- Spell checker – picks up misspellings and repeated words. Customise it to add words you use frequently.
- Grammar checker – picks up misuse of capitals, punctuation, agreement of subjects and verbs, sentence fragments, compound words and passive language.
- Word count – gives the total number of words in your document – useful to give an estimate of size; essential if you are writing to a predefined length.
- Thesaurus – suggests alternatives for repeated or overused words.
- AutoCorrect – can be customised to correct common errors automatically as you type.
Proper words in proper places make the true definition of style.
Everyday language and a comfortable, conversational style make for easy reading.
Avoid old-fashioned grammar and an artificially formal prose style. Rather than...
‘It is desirable that personnel should be kept informed of their progress against relevant objectives’,
‘Tell people how they are getting on’.
Avoid over-use of exclamation marks. Don’t use them at the end of every sentence! It becomes extremely irritating for the reader! They feel they are being harangued!!! Multiple exclamation marks should be avoided at all costs!!!!
On average, short sentences are better than long ones. They are easier to read. The popular press knows this. Sentences in tabloids are always short. But they can be monotonous. They seem jerky.
To gauge the readability of your prose, look at:
- the average length of your sentences and
- the number of words of three syllables or more.
Consistently using long sentences and long words means a high ‘fog factor’ (in other words, you are not easy to read).
A quick fog factor check: count the number of words with at least three syllables and divide that number by the number of sentences. If the result is much over four, replace long words with short ones and insert some full stops.
- Remember that bright people can understand simple language.
- Avoid long paragraphs. A single sentence can carry great impact.
- Create sets of bullet points rather than producing continuous prose.
Thought for the day: How ‘less is more’
- Biased – your view may not be appropriate. Try ‘here’s an excellent idea...’, or ‘here’s an approach to consider...’
- Politically incorrect – ‘chair’ for ‘chairman’ has become the norm. Sometimes it may get silly, but it matters. Why upset people for whom it is more important than it is for you?
- Hard to read – with too few headings and space, it looks like it will be hard to read.
- Annoying – some kinds of errors cause particular irritation.

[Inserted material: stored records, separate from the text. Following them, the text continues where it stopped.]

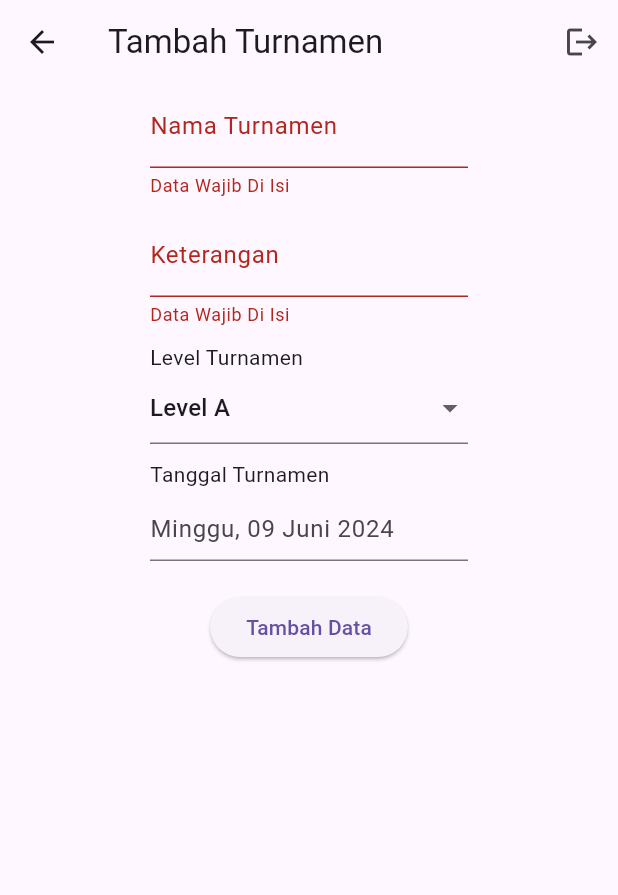
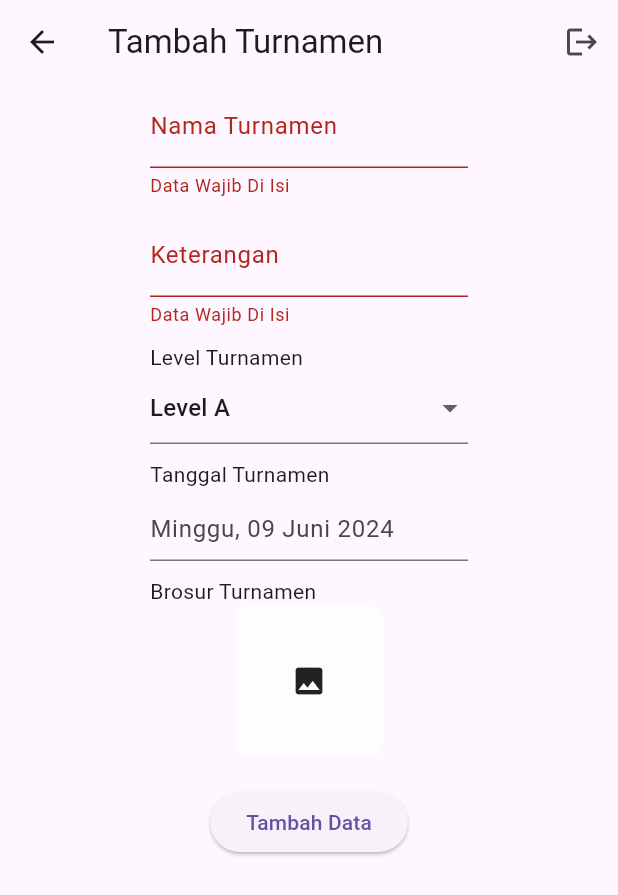
Before and after one commit to ryankurniadi/PBSIPKU_Android, a Flutter app: the AddTurnamner screen opened by its route, after a tap on "Tambah Data", on a phone screen of 412 x 824 dp. Shown: the top 895 px of the screen. Run offline on Flutter 3.47's test engine with Material 3 defaults, Android fonts, the phone set to English and light mode, and no system bars; our stand-ins replace cloud_firestore, firebase_core, firebase_storage, get; missing offline and left inert: dart:html; accounts and stored records are empty.

Commit message:
modified:   lib/Controllers/PBSIController.dart 	modified:   lib/Controllers/TurnamenContoller.dart 	modified:   lib/Routes/PageNames.dart 	modified:   lib/Routes/PageRoutes.dart 	modified:   lib/Views/Pages/AddTurnament.dart 	modified:   lib/Views/Pages/DataPBSI.dart 	modified:   lib/Views/Pages/DataTurnamen.dart 	new file:   lib/Views/Pages/InitialPage.dart 	new file:   lib/Views/Pages/LoginPage.dart 	modified:   pubspec.lock 	modified:   pubspec.yaml 	modified:   web/index.html

```diff
--- a/lib/Controllers/PBSIController.dart
+++ b/lib/Controllers/PBSIController.dart
@@ -24,8 +24,11 @@ class PBSIController extends GetxController {
           dataPBSI.add(
               PBSI(nama: docSnap.docs[i].data().nama, id: docSnap.docs[i].id));
         }
-        update();
+      } else {
+        totalPBSI.value = 0;
+        dataPBSI.clear();
       }
+      update();
     } catch (e) {
       print(e);
     }
--- a/lib/Controllers/TurnamenContoller.dart
+++ b/lib/Controllers/TurnamenContoller.dart
@@ -1,4 +1,8 @@
+import 'dart:html';
+import 'dart:typed_data';
+
 import 'package:cloud_firestore/cloud_firestore.dart';
+import 'package:firebase_storage/firebase_storage.dart';
 import 'package:flutter/material.dart';
 import 'package:get/get.dart';
 import 'package:intl/intl.dart';
@@ -7,21 +11,29 @@ import '../Models/Turnamen.dart';
 
 class TurnamenController extends GetxController {
   final db = FirebaseFirestore.instance;
+  final Rx<Uint8List?> imageBytes = Uint8List(0).obs;
   var id = "".obs;
-  var nama = "".obs;
   var img = "".obs;
   var ket = "".obs;
+  var level = "Level A".obs;
+  var link = "".obs;
+  var nama = "".obs;
   var status = "".obs;
+  var table = 'turnamen';
+  var totalTur = 0.obs;
+  var dataTurnamen = [].obs;
   var date = DateTime.now().obs;
-  var totalTur = 0.obs;
   var dateShow = "".obs;
-  var level = "Level A".obs;
+  var statusupload = true.obs;
 
-  var dataTurnamen = [].obs;
+  @override
+  void onInit() {
+    getData();
+    showDate(DateTime.now());
+    super.onInit();
+  }
 
-  var table = 'turnamen';
-
-  void getData() async {
+  getData() async {
     final ref = db.collection(table).withConverter(
         fromFirestore: Turnamen.fromFirestore,
         toFirestore: (Turnamen turnamen, _) => turnamen.toFirestore());
@@ -41,19 +53,26 @@ class TurnamenController extends GetxController {
             level: docSnap.docs[i].data().level,
           ));
         }
-        print(totalTur);
-        update();
+      } else {
+        dataTurnamen.clear();
+        totalTur.value = 0;
       }
+      update();
     } catch (e) {
       print(e);
     }
   }
 
-  void addData() async {
+  void addData(Uint8List image) async {
+    statusupload.value = true;
     final ref = db.collection(table).withConverter(
         fromFirestore: Turnamen.fromFirestore,
         toFirestore: (Turnamen turnamen, _) => turnamen.toFirestore());
     try {
+      await uploadImg(image);
+      if (!statusupload.value) {
+        throw Exception('No Image');
+      }
       await ref.add(
         Turnamen(
           nama: nama.value,
@@ -61,31 +80,34 @@ class TurnamenController extends GetxController {
           status: "Publish",
           ket: ket.value,
           level: level.value,
-          img: "https://d1csarkz8obe9u.cloudfront.net/posterpreviews/badminton%2C-badminton-tournament%2Cevent-design-template-bcd5e2bb9c5b1c573406ef92af89d9d8.jpg?ts=1637014235"
+          img: link.value,
         ),
       );
-      getData();
+
       Get.back();
       Get.snackbar("Berhasil", "Data Berhasil Di tambah",
           backgroundColor: Colors.green);
+      await getData();
+      imageBytes.value = Uint8List(0);
     } catch (e) {
       Get.snackbar("Gagal", "Data Gagal Di Tambah",
           backgroundColor: Colors.red);
     }
   }
 
-  void deleteData(String id)async{
-     try {
+  void deleteData(String id, String img) async {
+    try {
+      Reference ref = FirebaseStorage.instance.refFromURL(img);
       await db.collection(table).doc(id).delete();
-      getData();
+      await ref.delete();
       Get.back();
       Get.snackbar("Berhasil", "Data Berhasil Di Hapus",
           backgroundColor: Colors.green);
+      getData();
     } catch (e) {
       Get.snackbar("Gagal", "Data Gagal Di Hapus", backgroundColor: Colors.red);
     }
   }
-
 
   void setDate(DateTime tgl) {
     date.value = tgl;
@@ -93,15 +115,45 @@ class TurnamenController extends GetxController {
     update();
   }
 
-  void showDate(DateTime tgl){
+  void showDate(DateTime tgl) {
     dateShow.value = "${DateFormat("EEEE, dd MMMM yyyy", "id").format(tgl)}";
     update();
   }
 
-  @override
-  void onInit() {
-    getData();
-    showDate(DateTime.now());
-    super.onInit();
+  uploadImg(Uint8List imageData) async {
+    try {
+      if (imageBytes.value != null && imageBytes.value!.isNotEmpty) {
+        Reference ref = FirebaseStorage.instance
+            .ref()
+            .child('/Turnamen')
+            .child(DateTime.now().microsecondsSinceEpoch.toString() + ".png");
+        await ref.putData(imageData);
+        String downloadURL = await ref.getDownloadURL();
+        link.value = downloadURL;
+      } else {
+        statusupload.value = false;
+        throw Exception('No Image');
+      }
+    } catch (e) {
+      Get.snackbar("Gagal", "Gambar Gagal Di Upload",
+          backgroundColor: Colors.red);
+    }
+  }
+
+  Future<void> pickImage() async {
+    final FileUploadInputElement input = FileUploadInputElement();
+    input..accept = 'image/*';
+    input.click();
+    input.onChange.listen((e) {
+      final File file = input.files!.first;
+      final FileReader reader = FileReader();
+
+      reader.onLoadEnd.listen((e) {
+        imageBytes.value = reader.result as Uint8List?;
+      });
+
+      reader.readAsArrayBuffer(file);
+    });
+    update();
   }
 }
--- a/lib/Routes/PageNames.dart
+++ b/lib/Routes/PageNames.dart
@@ -2,6 +2,7 @@ abstract class PageNames{
   static const index = '/';
   static const Home = '/Dashboard';
   static const Blank = '/Blank';
+  static const Login = '/Login';
 
   //PBSI
   static const DataPBSI = '/DataPBSI';
--- a/lib/Routes/PageRoutes.dart
+++ b/lib/Routes/PageRoutes.dart
@@ -3,6 +3,7 @@ import 'package:get/get.dart';
 import './PageNames.dart';
 
 import '../Views/Pages/Home.dart';
+import '../Views/Pages/LoginPage.dart';
 import '../Views/Pages/BlankPage.dart';
 import '../Views/Pages/DataPBSI.dart';
 import '../Views/Pages/AddPBSI.dart';
@@ -19,6 +20,9 @@ class PageRoutes {
     GetPage(
       name: PageNames.Blank,
       page: ()=>const BlankPage()),
+    GetPage(
+      name: PageNames.Login,
+      page: ()=>const LoginPage()),
 
     //PBSI
     GetPage(
--- a/lib/Views/Pages/AddTurnament.dart
+++ b/lib/Views/Pages/AddTurnament.dart
@@ -1,9 +1,10 @@
+import 'dart:html';
+
 import 'package:flutter/material.dart';
 import 'package:get/get.dart';
 
 import '../Widgets/NavBar.dart';
 import '../../Controllers/TurnamenContoller.dart';
-
 
 class AddTurnamner extends StatelessWidget {
   AddTurnamner({super.key});
@@ -11,23 +12,22 @@ class AddTurnamner extends StatelessWidget {
   final turC = Get.find<TurnamenController>();
   DateTime? datePick;
 
-  Future<void> _datePick (BuildContext context)async{
+  Future<void> _datePick(BuildContext context) async {
     DateTime? datepick = await showDatePicker(
         context: context,
         initialDate: turC.date.value,
         firstDate: DateTime(DateTime.now().year),
-      lastDate: DateTime(DateTime.now().year+1));
+        lastDate: DateTime(DateTime.now().year + 1));
     turC.setDate(datepick!);
   }
 
-
-
   @override
   Widget build(BuildContext context) {
-    return SafeArea(child: Scaffold(
+    var prev = turC.imageBytes;
+    return SafeArea(
+        child: Scaffold(
       appBar: const NavBar(title: "Tambah Turnamen"),
-      body: GetBuilder<TurnamenController>(
-        builder: (turC) {
+      body: GetBuilder<TurnamenController>(builder: (turC) {
         return ListView(
           children: [
             Padding(
@@ -39,56 +39,54 @@ class AddTurnamner extends StatelessWidget {
                     TextFormField(
                       decoration: const InputDecoration(
                           hintText: "Nama Turnamen",
-                          label: Text("Nama Turnamen")
-                        ),
-                        validator: (value){
-                          if(value!.isEmpty){
+                          label: Text("Nama Turnamen")),
+                      validator: (value) {
+                        if (value!.isEmpty) {
                           return "Data Wajib Di Isi";
                         }
                       },
-                        onSaved: (value){
+                      onSaved: (value) {
                         turC.nama.value = value!;
                       },
                     ),
-                      const SizedBox(height: 10,),
+                    const SizedBox(
+                      height: 10,
+                    ),
                     TextFormField(
                       maxLines: null,
                       decoration: const InputDecoration(
-
-                          hintText: "Keterangan",
-                          label: Text("Keterangan")
-                        ),
-                        validator: (value){
-                          if(value!.isEmpty){
+                          hintText: "Keterangan", label: Text("Keterangan")),
+                      validator: (value) {
+                        if (value!.isEmpty) {
                           return "Data Wajib Di Isi";
                         }
                       },
-                        onSaved: (value){
+                      onSaved: (value) {
                         turC.ket.value = value!;
                       },
                     ),
-                      const SizedBox(height: 10,),
+                    const SizedBox(
+                      height: 10,
+                    ),
                     const Row(
                       children: [
                         Text("Level Turnamen"),
                       ],
                     ),
-                      DropdownButtonFormField(items: const [
+                    DropdownButtonFormField(
+                      items: const [
                         DropdownMenuItem(
                           child: Text("Level A"),
                           value: "Level A",
-                        )
-                        ,
+                        ),
                         DropdownMenuItem(
                           child: Text("Level B"),
                           value: "Level B",
-                        )
-                        ,
+                        ),
                         DropdownMenuItem(
                           child: Text("Level C"),
                           value: "Level C",
-                        )
-                        ,
+                        ),
                         DropdownMenuItem(
                           child: Text("Level D"),
                           value: "Level D",
@@ -96,10 +94,12 @@ class AddTurnamner extends StatelessWidget {
                       ],
                       value: "Level A",
                       onChanged: (value) {
-                        print(value);
+                        turC.level.value = value!;
                       },
                     ),
-                      const SizedBox(height: 10,),
+                    const SizedBox(
+                      height: 10,
+                    ),
                     const Row(
                       children: [
                         Text("Tanggal Turnamen"),
@@ -111,24 +111,67 @@ class AddTurnamner extends StatelessWidget {
                         suffix: const Icon(Icons.calendar_month),
                       ),
                       readOnly: true,
-                        onTap: ()=> _datePick(context),
+                      onTap: () => _datePick(context),
                     ),
-                      const SizedBox(height: 20,),
-                      ElevatedButton(onPressed: (){
-                        if(_formKey.currentState!.validate()){
+                    const SizedBox(
+                      height: 10,
+                    ),
+                    const Row(
+                      children: [
+                        Text("Brosur Turnamen"),
+                      ],
+                    ),
+                    Obx(() {
+                      if (prev.value != null && prev.value!.isNotEmpty) {
+                        return Image.memory(
+                          prev.value!,
+                          width: 200,
+                          height: 200,
+                        );
+                      } else {
+                        return InkWell(
+                            onTap: () async {
+                              turC.pickImage();
+                            },
+                            child: Container(
+                              decoration: BoxDecoration(
+                                color: Colors.white60,
+                                borderRadius:
+                                    BorderRadiusDirectional.circular(10),
+                              ),
+                              height: 100,
+                              width: 100,
+                              child: const Center(
+                                child: Icon(Icons.photo),
+                              ),
+                            ));
+                      }
+                    }),
+                    const SizedBox(
+                      height: 20,
+                    ),
+                    ElevatedButton(
+                        onPressed: () {
+                          if (_formKey.currentState!.validate()) {
                             _formKey.currentState!.save();
 
-                          turC.addData();
+                            if (prev.value != null) {
+                              turC.addData(prev.value!);
+                            } else {
+                              Get.snackbar(
+                                  "Gagal", "Gambar Baner Tidak Boleh Kosong",
+                                  backgroundColor: Colors.red);
                             }
-                      }, child: const Text("Tambah Data")),
+                          }
+                        },
+                        child: const Text("Tambah Data")),
                   ],
                 ),
               ),
             ),
           ],
         );
-        }
-      ),
+      }),
     ));
   }
 }
--- a/pubspec.yaml
+++ b/pubspec.yaml
@@ -31,6 +31,7 @@ dependencies:
   cloud_firestore: ^5.0.0
   cupertino_icons: ^1.0.6
   firebase_core: ^3.0.0
+  firebase_storage: ^12.0.0
   flutter:
     sdk: flutter
   flutter_localization: ^0.2.0
```
Also changed, not shown: lib/Views/Pages/DataPBSI.dart (+32 -14 lines), lib/Views/Pages/DataTurnamen.dart (+5 -2 lines), lib/Views/Pages/InitialPage.dart (added, +14 -0 lines), lib/Views/Pages/LoginPage.dart (added, +12 -0 lines), pubspec.lock, 1 other file. Lines whose indentation alone changed are shown as unchanged.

The current proliferation of wrongly used apostrophes annoys many people.
See this collection of Things to avoid and things to do.